By Al Baker
INQUIRER CORRESPONDENT
WENONAH BOROUGH - Father Time has done his dirty work, but help is on the way for a corroded steel and wooden pedestrian bridge that has arched over the railroad tracks here since the ; turn of the century.

Word of a $100,000 grant ap-1 proval for rehabilitating the foot bridge that crosses the Conrail tracks and connects northeast and northwest Wenonah came to Mayor Dale T. Taylor on Nov. 25 from Thomas M. Downs, commissioner of the state Transportation Department.

"And I've told the borough engineer to go ahead with drawing up the plans and specifications for improvement," Taylor said recently.

The borough will put the project out to bid in January, and construction should begin in late February or early March, Taylor said.
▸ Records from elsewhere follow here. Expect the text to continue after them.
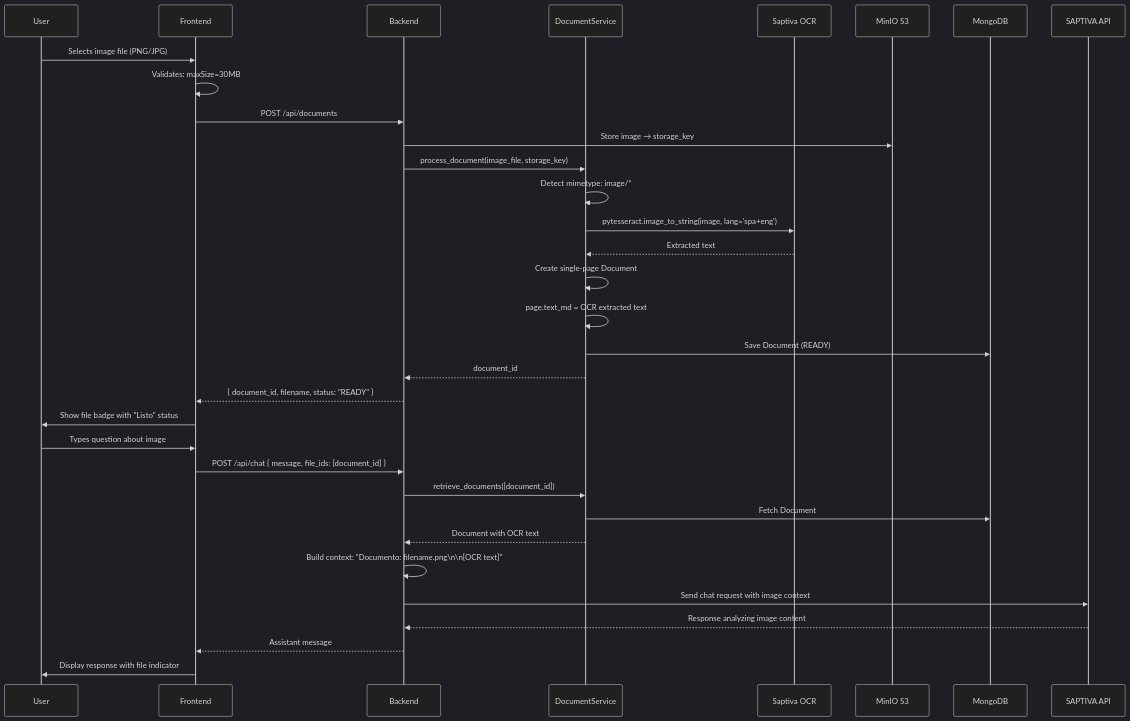
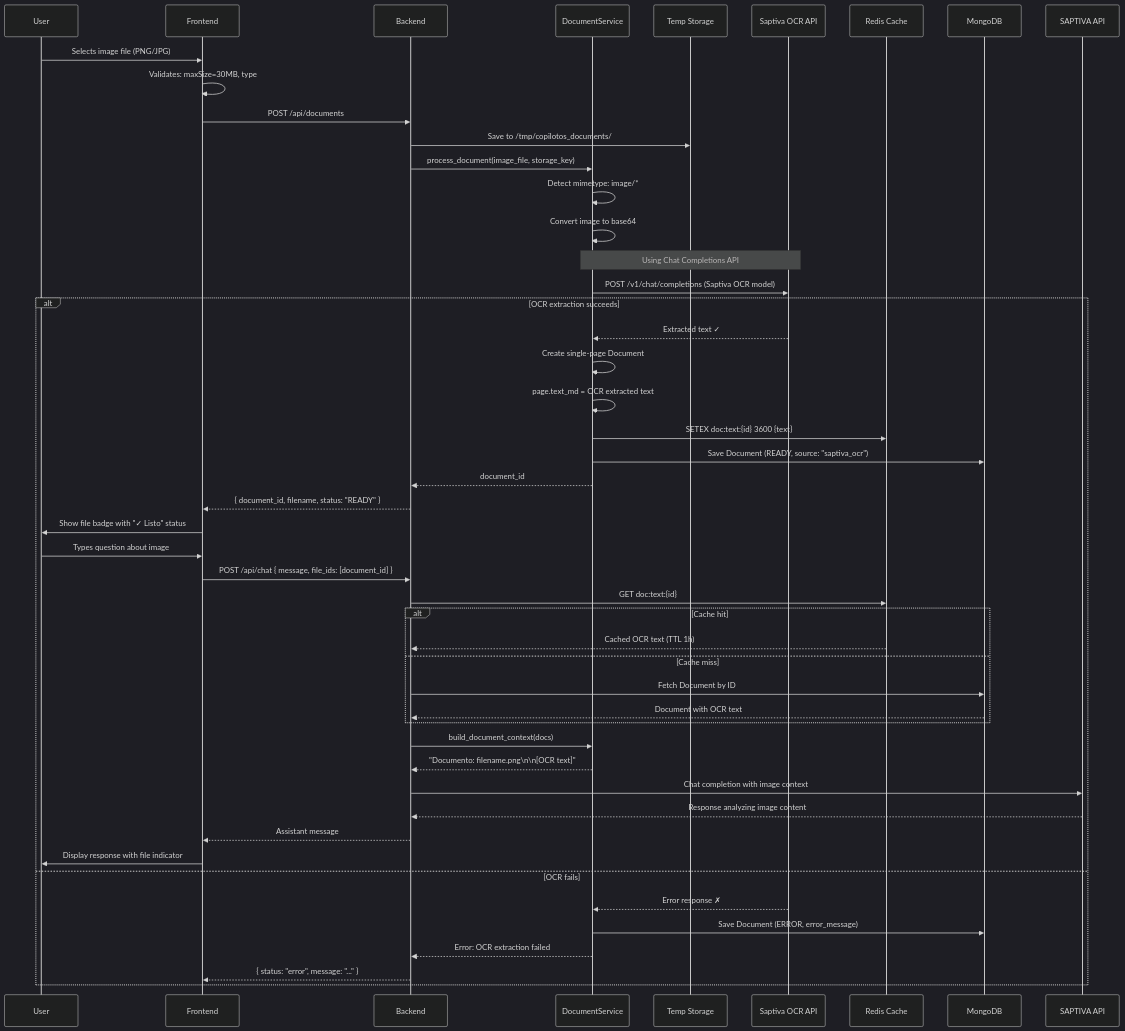
Before and after one commit to saptiva-ai/copilotos-bridge: the ninth of 10 diagrams in README.md, drawn with Mermaid (dark theme). The commit also changed other lines of this file and 47 other files, not shown here.

First line of the commit message:
docs: update architecture diagrams with Saptiva extraction strategy

````diff
--- a/README.md
+++ b/README.md
@@ -1288,45 +1426,62 @@
 ```mermaid
 sequenceDiagram
     participant U as User
     participant F as Frontend
     participant API as Backend
     participant DS as DocumentService
-    participant OCR as Saptiva OCR
-    participant Minio as MinIO S3
+    participant TempFS as Temp Storage
+    participant OCR as Saptiva OCR API
+    participant Cache as Redis Cache
     participant DB as MongoDB
     participant LLM as SAPTIVA API
 
     U->>F: Selects image file (PNG/JPG)
-    F->>F: Validates: maxSize=30MB
+    F->>F: Validates: maxSize=30MB, type
     F->>API: POST /api/documents
 
-    API->>Minio: Store image → storage_key
+    API->>TempFS: Save to /tmp/copilotos_documents/
     API->>DS: process_document(image_file, storage_key)
 
     DS->>DS: Detect mimetype: image/*
-    DS->>OCR: pytesseract.image_to_string(image, lang='spa+eng')
-    OCR-->>DS: Extracted text
+    DS->>DS: Convert image to base64
 
-    DS->>DS: Create single-page Document
-    DS->>DS: page.text_md = OCR extracted text
-    DS->>DB: Save Document (READY)
+    Note over DS,OCR: Using Chat Completions API
+    DS->>OCR: POST /v1/chat/completions (Saptiva OCR model)
 
-    DS-->>API: document_id
-    API-->>F: { document_id, filename, status: "READY" }
+    alt OCR extraction succeeds
+        OCR-->>DS: Extracted text ✓
+        DS->>DS: Create single-page Document
+        DS->>DS: page.text_md = OCR extracted text
+        DS->>Cache: SETEX doc:text:{id} 3600 {text}
+        DS->>DB: Save Document (READY, source: "saptiva_ocr")
 
-    F->>U: Show file badge with "Listo" status
+        DS-->>API: document_id
+        API-->>F: { document_id, filename, status: "READY" }
+        F->>U: Show file badge with "✓ Listo" status
 
-    U->>F: Types question about image
-    F->>API: POST /api/chat { message, file_ids: [document_id] }
+        U->>F: Types question about image
+        F->>API: POST /api/chat { message, file_ids: [document_id] }
 
-    API->>DS: retrieve_documents([document_id])
-    DS->>DB: Fetch Document
-    DS-->>API: Document with OCR text
+        API->>Cache: GET doc:text:{id}
+        alt Cache hit
+            Cache-->>API: Cached OCR text (TTL 1h)
+        else Cache miss
+            API->>DB: Fetch Document by ID
+            DB-->>API: Document with OCR text
+        end
 
-    API->>API: Build context: "Documento: filename.png\n\n[OCR text]"
-    API->>LLM: Send chat request with image context
-    LLM-->>API: Response analyzing image content
+        API->>DS: build_document_context(docs)
+        DS-->>API: "Documento: filename.png\n\n[OCR text]"
 
-    API-->>F: Assistant message
-    F->>U: Display response with file indicator
+        API->>LLM: Chat completion with image context
+        LLM-->>API: Response analyzing image content
+
+        API-->>F: Assistant message
+        F->>U: Display response with file indicator
+    else OCR fails
+        OCR-->>DS: Error response ✗
+        DS->>DB: Save Document (ERROR, error_message)
+        DS-->>API: Error: OCR extraction failed
+        API-->>F: { status: "error", message: "..." }
+    end
 ```
````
The money will gladden the hearts of countless residents of the tiny borough who hold the structure near and dear. But it is especially good news to children who crossed the once sturdy span to and from school on Clinton Avenue before the bridge was deemed potentially hazardous and closed in August.

"It would be wonderful to see the bridge in good repair because it provides a safer way for young children to cross and a shorter distance for them to travel," school board President Deborah Hall said when the Borough Council applied for the state's Local Aid Project grant on Oct. 22.

Children used the bridge to cross from West Avenue to East Avenue. But since school began in September, they have had to pass the bridge and continue an additional two blocks south to Mantua Avenue before walking east to the school through the borough.

"There is a lot of traffic on Mantua Avenue, and it is safer for them to avoid that busy area of town in the morning and afternoon," Hall said.

Rotted-out most severely are 20 steps on the east side and 23 steps on the west side of the bridge. All steps are cast in a crude form of iron called pig iron, and all have rotten wooden treads.

Wooden decking on the 52-foot span is corroded and weak, as are the wood and steel girders of the bridge's substructure, said borough engineer Charles J. Riebel Jr.

Fixing the bridge will include nuts-and-bolts tasks such as removing and rebuilding the stairways and girders as well as some aesthetic touches such as applying a fresh coat of paint and perhaps putting up some new lighting, Riebel said.

Clipping location on The Philadelphia Inquirer page 183

CLIPPED FROM
The Philadelphia Inquirer
Philadelphia, Pennsylvania
13 Dec 1992, Sun • Page 183